ALDA: No, because I think the book was already more or less written before Joan died. Now, did Joan leave her out of the will because she knew she was writing a book? I don’t know, maybe. But the book was done before the will. Had it been the other way around, I might have said yeah. It was a scandalous thing to do at the time because she was the first to do it, the first to write and sort of reveal her life with a major star. Later one of the Crosby kids wrote about Bing Crosby and Bette Davis’s daughter wrote about Bette Davis, but she was the first.
BLADE: Had you read the book when it came out or did you read it when you got the part?
ALDA: I read it when I was getting ready for the film, I’d heard about but didn’t read it until I was cast.
BLADE: Why did Christina never visit the set? I would have thought she’d have been at least curious.
ALDA: She told me the script was totally different and she just wanted to let it go. She and her husband, David Koontz, had written a script that was rejected so after Frank and Frank took over, she just felt she’d sold the rights, it was going to be what it was going to be and it was out of her hands so she had not interest in visiting the set.
BLADE: Why did you choose the self-publishing route for your book?
ALDA: I’d had it with an agent for almost two years and I just felt he wasn’t getting it out to the right people. I could have tried to find another agent but I thought, OK, that could be another two years. I learned things happen rather slowly in the publishing world, at least from my experience, and I felt this was the right time to put it out. Actually Christina Crawford was one person who encouraged me to self publish because she had done it after “Mommie Dearest.” … I thought, well, at least that way we’ll get it out into the world and I won’t be waiting and waiting and waiting. I’m glad I did it because at least I beat Faye.
BLADE: You write of how painful the makeup was on the film. How long did it take your face to fully heal after the film?

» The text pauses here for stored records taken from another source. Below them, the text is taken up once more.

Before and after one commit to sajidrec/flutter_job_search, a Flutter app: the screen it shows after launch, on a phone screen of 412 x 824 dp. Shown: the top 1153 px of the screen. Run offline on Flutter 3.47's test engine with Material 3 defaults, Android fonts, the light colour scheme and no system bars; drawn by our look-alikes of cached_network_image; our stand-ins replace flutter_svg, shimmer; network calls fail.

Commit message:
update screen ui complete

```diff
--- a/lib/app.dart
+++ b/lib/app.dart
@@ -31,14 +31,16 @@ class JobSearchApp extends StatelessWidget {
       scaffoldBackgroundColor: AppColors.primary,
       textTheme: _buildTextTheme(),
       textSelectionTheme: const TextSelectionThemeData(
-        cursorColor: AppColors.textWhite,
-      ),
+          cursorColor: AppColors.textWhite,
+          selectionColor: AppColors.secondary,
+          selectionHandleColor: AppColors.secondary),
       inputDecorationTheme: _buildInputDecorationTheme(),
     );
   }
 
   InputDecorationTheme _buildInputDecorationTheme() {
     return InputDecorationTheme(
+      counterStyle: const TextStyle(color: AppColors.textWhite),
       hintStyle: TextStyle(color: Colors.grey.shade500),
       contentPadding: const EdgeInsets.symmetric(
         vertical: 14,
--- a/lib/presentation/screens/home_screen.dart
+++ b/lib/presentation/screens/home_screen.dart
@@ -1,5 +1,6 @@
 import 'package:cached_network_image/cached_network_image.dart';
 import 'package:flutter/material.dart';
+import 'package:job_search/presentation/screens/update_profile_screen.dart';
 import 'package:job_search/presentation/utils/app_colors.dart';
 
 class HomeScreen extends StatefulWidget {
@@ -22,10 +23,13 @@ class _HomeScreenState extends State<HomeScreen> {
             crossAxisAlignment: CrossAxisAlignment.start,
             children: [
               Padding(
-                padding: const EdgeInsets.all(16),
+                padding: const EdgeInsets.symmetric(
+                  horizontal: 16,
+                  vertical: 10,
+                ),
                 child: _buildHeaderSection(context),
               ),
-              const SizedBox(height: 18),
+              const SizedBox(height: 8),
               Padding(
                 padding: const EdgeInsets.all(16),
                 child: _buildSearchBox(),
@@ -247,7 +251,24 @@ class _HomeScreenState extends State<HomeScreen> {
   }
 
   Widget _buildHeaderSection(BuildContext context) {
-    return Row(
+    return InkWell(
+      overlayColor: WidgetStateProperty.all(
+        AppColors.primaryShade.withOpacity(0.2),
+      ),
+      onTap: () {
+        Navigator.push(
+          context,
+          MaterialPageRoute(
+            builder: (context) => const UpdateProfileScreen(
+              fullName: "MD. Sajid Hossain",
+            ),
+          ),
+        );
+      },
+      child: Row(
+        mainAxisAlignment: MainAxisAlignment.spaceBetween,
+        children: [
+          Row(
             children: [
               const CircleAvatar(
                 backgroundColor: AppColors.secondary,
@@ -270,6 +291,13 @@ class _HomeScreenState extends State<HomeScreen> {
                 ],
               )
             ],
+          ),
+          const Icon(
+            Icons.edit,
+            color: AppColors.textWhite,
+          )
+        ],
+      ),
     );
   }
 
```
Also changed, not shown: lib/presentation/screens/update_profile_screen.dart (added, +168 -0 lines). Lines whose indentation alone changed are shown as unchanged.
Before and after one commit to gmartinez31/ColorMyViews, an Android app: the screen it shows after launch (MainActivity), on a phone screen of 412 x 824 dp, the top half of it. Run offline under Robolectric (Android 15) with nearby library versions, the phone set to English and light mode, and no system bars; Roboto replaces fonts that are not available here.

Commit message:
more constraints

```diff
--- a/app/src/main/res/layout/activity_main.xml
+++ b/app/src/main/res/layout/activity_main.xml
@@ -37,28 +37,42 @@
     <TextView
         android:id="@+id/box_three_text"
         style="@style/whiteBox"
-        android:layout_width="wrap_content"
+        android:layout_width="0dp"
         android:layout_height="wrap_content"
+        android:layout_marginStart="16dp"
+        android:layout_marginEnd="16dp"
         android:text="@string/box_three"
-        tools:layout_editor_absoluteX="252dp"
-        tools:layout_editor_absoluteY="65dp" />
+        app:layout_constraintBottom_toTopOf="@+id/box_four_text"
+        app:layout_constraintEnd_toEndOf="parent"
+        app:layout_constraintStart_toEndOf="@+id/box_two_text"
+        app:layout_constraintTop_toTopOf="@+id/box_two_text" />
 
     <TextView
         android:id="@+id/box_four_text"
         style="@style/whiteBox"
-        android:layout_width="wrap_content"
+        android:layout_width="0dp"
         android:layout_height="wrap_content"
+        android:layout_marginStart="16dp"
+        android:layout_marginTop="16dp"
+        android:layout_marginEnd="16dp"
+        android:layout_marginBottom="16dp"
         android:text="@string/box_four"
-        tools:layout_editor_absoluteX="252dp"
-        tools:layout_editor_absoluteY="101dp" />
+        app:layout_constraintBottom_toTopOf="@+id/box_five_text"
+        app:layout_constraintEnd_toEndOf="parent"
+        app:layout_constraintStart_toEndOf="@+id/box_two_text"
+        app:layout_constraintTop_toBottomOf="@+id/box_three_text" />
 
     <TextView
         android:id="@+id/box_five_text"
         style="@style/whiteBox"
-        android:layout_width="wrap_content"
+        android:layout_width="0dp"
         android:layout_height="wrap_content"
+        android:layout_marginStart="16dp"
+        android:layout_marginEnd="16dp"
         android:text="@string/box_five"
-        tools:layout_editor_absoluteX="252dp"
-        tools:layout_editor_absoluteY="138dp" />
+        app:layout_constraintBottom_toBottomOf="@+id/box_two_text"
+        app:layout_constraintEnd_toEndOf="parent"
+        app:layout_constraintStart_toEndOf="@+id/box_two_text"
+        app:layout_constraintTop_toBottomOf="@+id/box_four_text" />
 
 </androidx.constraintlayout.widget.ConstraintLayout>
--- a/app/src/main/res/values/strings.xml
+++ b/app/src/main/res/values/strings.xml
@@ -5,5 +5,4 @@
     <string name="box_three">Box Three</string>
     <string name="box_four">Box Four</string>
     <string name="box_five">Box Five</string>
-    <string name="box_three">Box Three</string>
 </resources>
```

ALDA: About a month. Things are better with appliances now, but at the time with all that glue on your skin, it was really sore and red and tender.
BLADE: You said you knew of the film’s camp element immediately upon seeing it, but did you realize the gay element in that then too or did that come later?
ALDA: I didn’t really know that then, no. I think my first inkling to that was when I did the Town Hall show Mother’s Day with Joan about 10 years ago with Lypsinka, who is absolutely brilliant. Then, of course, about three years ago there was a show with Hedda Lettuce. She said, “Do you have any stories from ‘Mommie Dearest,’” and I said, “Yeah, I kept a journal.” She said, “Could you come read something from it,” so I went and read a few things. Then Marc Huestis called me two years ago and asked me to come to the Castro to read from it. I said, “Do you think anybody would be interested?” He said yes, so then at the Castor there were like 1,500 beautiful gay men and honestly just this wave of love that hit me and, wow, I still feel it in my heart, this love and support that came from the audience. I’m very emotional about it still. I read from my diary and they just went wild, they were so wonderful. So they were the first real audience and I thought, oh my God, I’ve got to publish this book. It hit me that people were really interested.
BLADE: Did you read Faye’s autobiography “Looking for Gatsby”?
ALDA: No. I went to Barnes & Noble to look at it. I thumbed through it but there didn’t seem to be much on “Mommie Dearest” so I didn’t buy it.
BLADE: What would you say if you were in an elevator with her?
ALDA: Hi. But she might not answer me because there were a lot of times on the set when she’d just walk right by. I’d be prepared for that.